Available records START

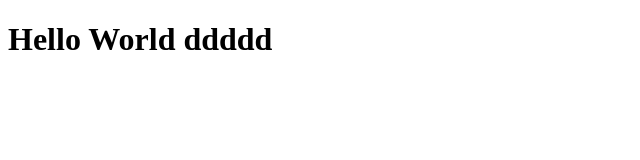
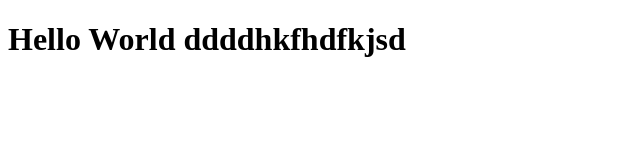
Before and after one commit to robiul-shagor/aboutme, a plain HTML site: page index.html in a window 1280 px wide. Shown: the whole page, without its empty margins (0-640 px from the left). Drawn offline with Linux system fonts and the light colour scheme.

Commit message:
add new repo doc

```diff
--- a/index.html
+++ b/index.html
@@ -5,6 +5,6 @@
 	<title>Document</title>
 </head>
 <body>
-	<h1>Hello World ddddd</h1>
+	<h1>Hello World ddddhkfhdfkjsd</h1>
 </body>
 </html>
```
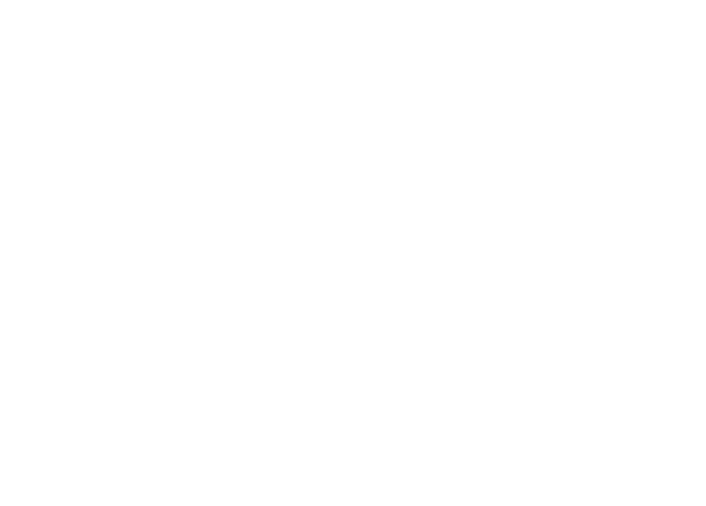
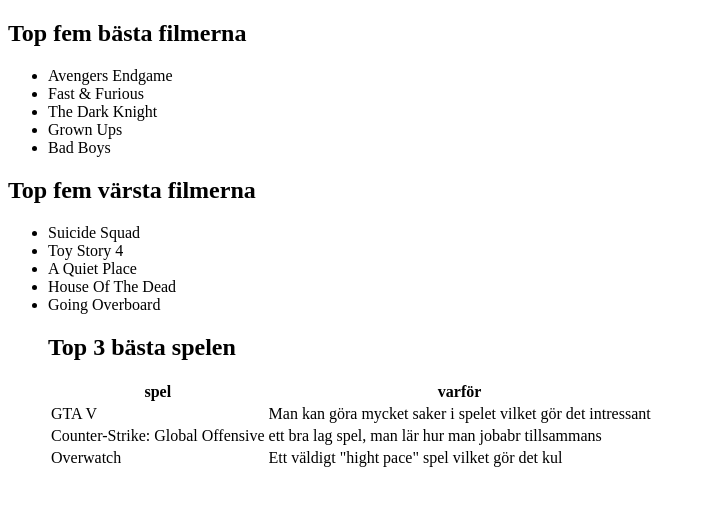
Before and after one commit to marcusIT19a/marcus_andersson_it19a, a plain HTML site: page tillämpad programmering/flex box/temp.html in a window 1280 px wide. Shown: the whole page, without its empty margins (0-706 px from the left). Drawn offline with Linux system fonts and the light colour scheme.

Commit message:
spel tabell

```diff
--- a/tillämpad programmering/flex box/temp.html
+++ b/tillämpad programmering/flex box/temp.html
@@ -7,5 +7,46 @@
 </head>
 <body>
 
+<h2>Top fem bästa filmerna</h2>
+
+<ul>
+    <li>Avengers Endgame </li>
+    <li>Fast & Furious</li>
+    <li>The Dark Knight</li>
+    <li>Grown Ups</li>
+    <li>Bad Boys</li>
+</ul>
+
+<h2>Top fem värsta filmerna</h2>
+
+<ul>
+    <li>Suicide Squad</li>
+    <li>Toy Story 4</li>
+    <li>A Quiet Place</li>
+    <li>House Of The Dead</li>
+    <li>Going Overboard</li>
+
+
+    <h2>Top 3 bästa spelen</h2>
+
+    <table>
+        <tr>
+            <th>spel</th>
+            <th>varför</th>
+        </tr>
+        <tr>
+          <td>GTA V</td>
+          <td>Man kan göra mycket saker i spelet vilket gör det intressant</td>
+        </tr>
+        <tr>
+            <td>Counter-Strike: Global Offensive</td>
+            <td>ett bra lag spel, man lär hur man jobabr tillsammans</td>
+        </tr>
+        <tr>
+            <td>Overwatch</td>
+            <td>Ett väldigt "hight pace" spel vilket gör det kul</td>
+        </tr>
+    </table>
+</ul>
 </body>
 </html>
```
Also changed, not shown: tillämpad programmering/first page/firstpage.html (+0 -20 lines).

Available records END
Available records START

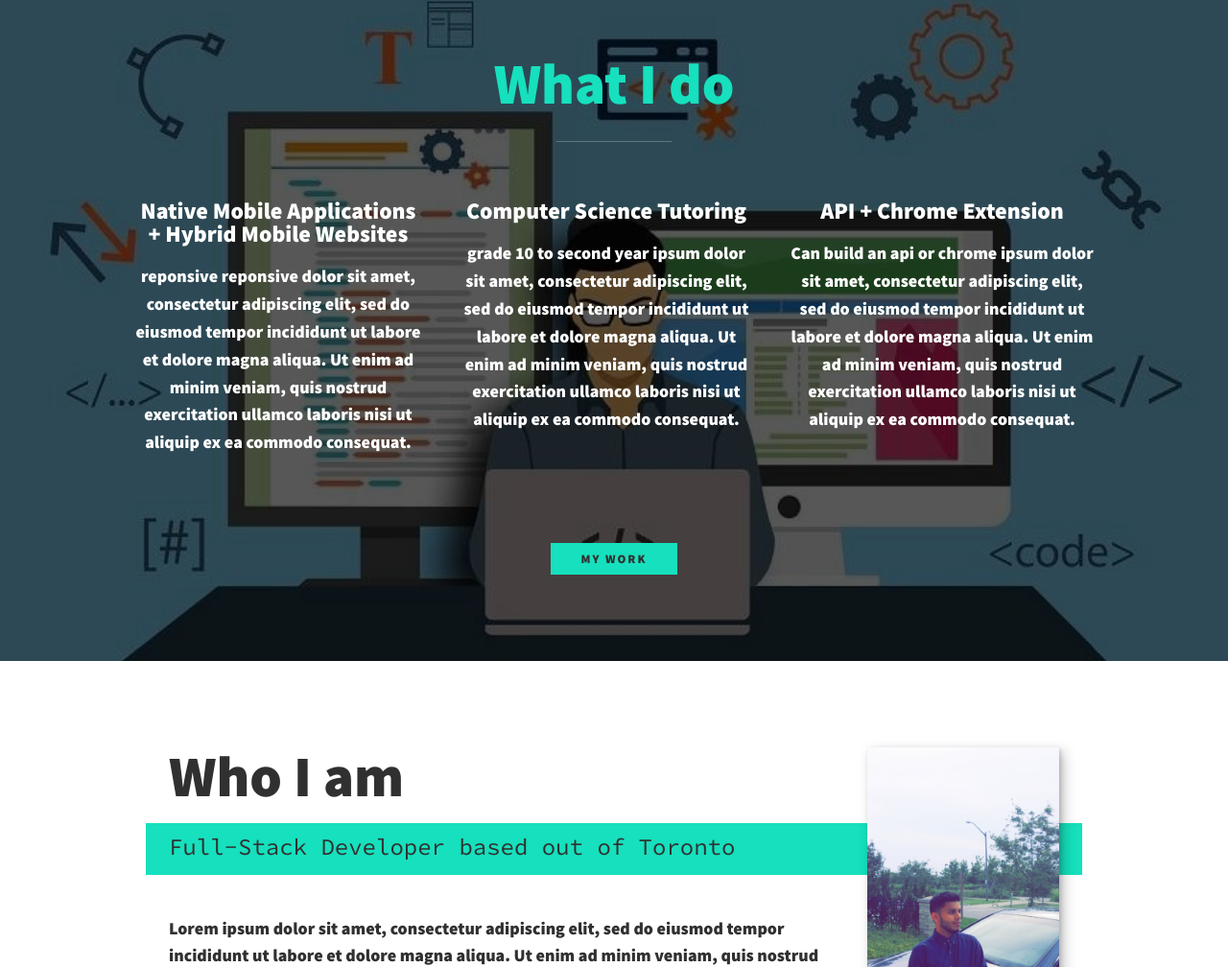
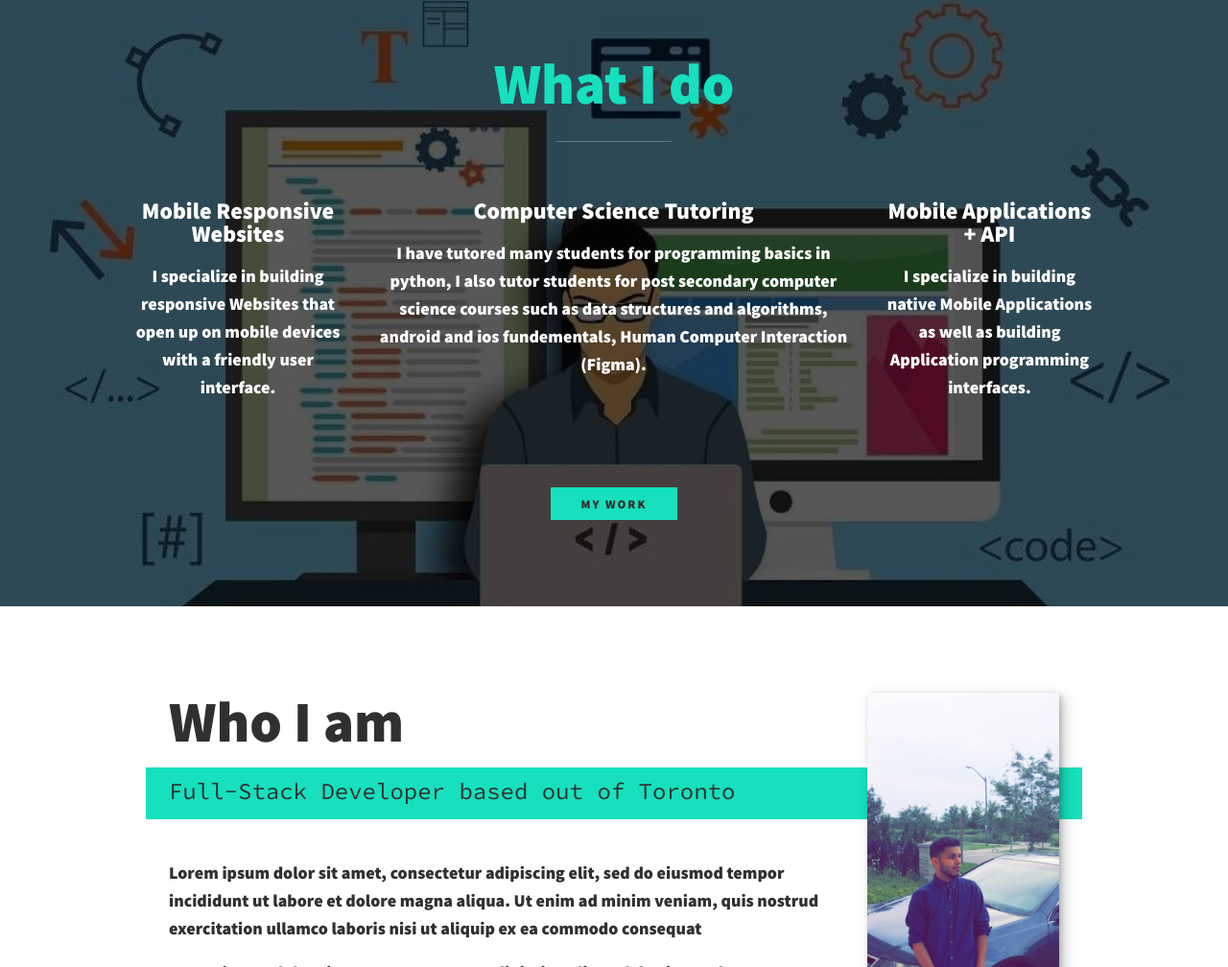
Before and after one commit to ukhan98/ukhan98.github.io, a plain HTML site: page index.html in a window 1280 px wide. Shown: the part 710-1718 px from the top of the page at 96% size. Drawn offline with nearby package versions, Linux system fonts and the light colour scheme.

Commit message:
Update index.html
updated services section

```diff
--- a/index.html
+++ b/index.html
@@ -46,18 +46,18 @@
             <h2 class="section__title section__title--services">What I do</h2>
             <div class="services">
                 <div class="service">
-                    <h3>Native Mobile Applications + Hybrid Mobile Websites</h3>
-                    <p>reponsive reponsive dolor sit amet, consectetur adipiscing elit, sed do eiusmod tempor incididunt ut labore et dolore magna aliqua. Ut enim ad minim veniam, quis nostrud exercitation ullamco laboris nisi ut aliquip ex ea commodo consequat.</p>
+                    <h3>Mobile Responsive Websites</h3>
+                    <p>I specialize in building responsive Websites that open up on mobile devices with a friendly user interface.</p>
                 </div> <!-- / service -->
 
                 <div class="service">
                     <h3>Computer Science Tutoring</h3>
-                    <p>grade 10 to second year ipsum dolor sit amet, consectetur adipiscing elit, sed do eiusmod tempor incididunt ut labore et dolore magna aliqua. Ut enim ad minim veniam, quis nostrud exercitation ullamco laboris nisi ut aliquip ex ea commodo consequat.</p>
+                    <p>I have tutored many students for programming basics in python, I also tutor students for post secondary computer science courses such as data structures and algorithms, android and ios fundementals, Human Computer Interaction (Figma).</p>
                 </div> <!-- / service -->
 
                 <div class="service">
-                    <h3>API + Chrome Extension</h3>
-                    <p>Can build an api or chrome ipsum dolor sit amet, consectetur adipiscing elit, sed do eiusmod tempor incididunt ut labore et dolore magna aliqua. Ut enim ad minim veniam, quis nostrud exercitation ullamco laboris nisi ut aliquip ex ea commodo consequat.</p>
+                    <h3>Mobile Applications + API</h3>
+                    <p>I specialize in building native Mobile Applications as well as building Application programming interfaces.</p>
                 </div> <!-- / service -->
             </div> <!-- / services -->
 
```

Available records END

◆ What is required
Every line that contains the string "services" should be copied from the records.

◆ Written response
updated services section
             <h2 class="section__title section__title--services">What I do</h2>
             <div class="services">
             </div> <!-- / services -->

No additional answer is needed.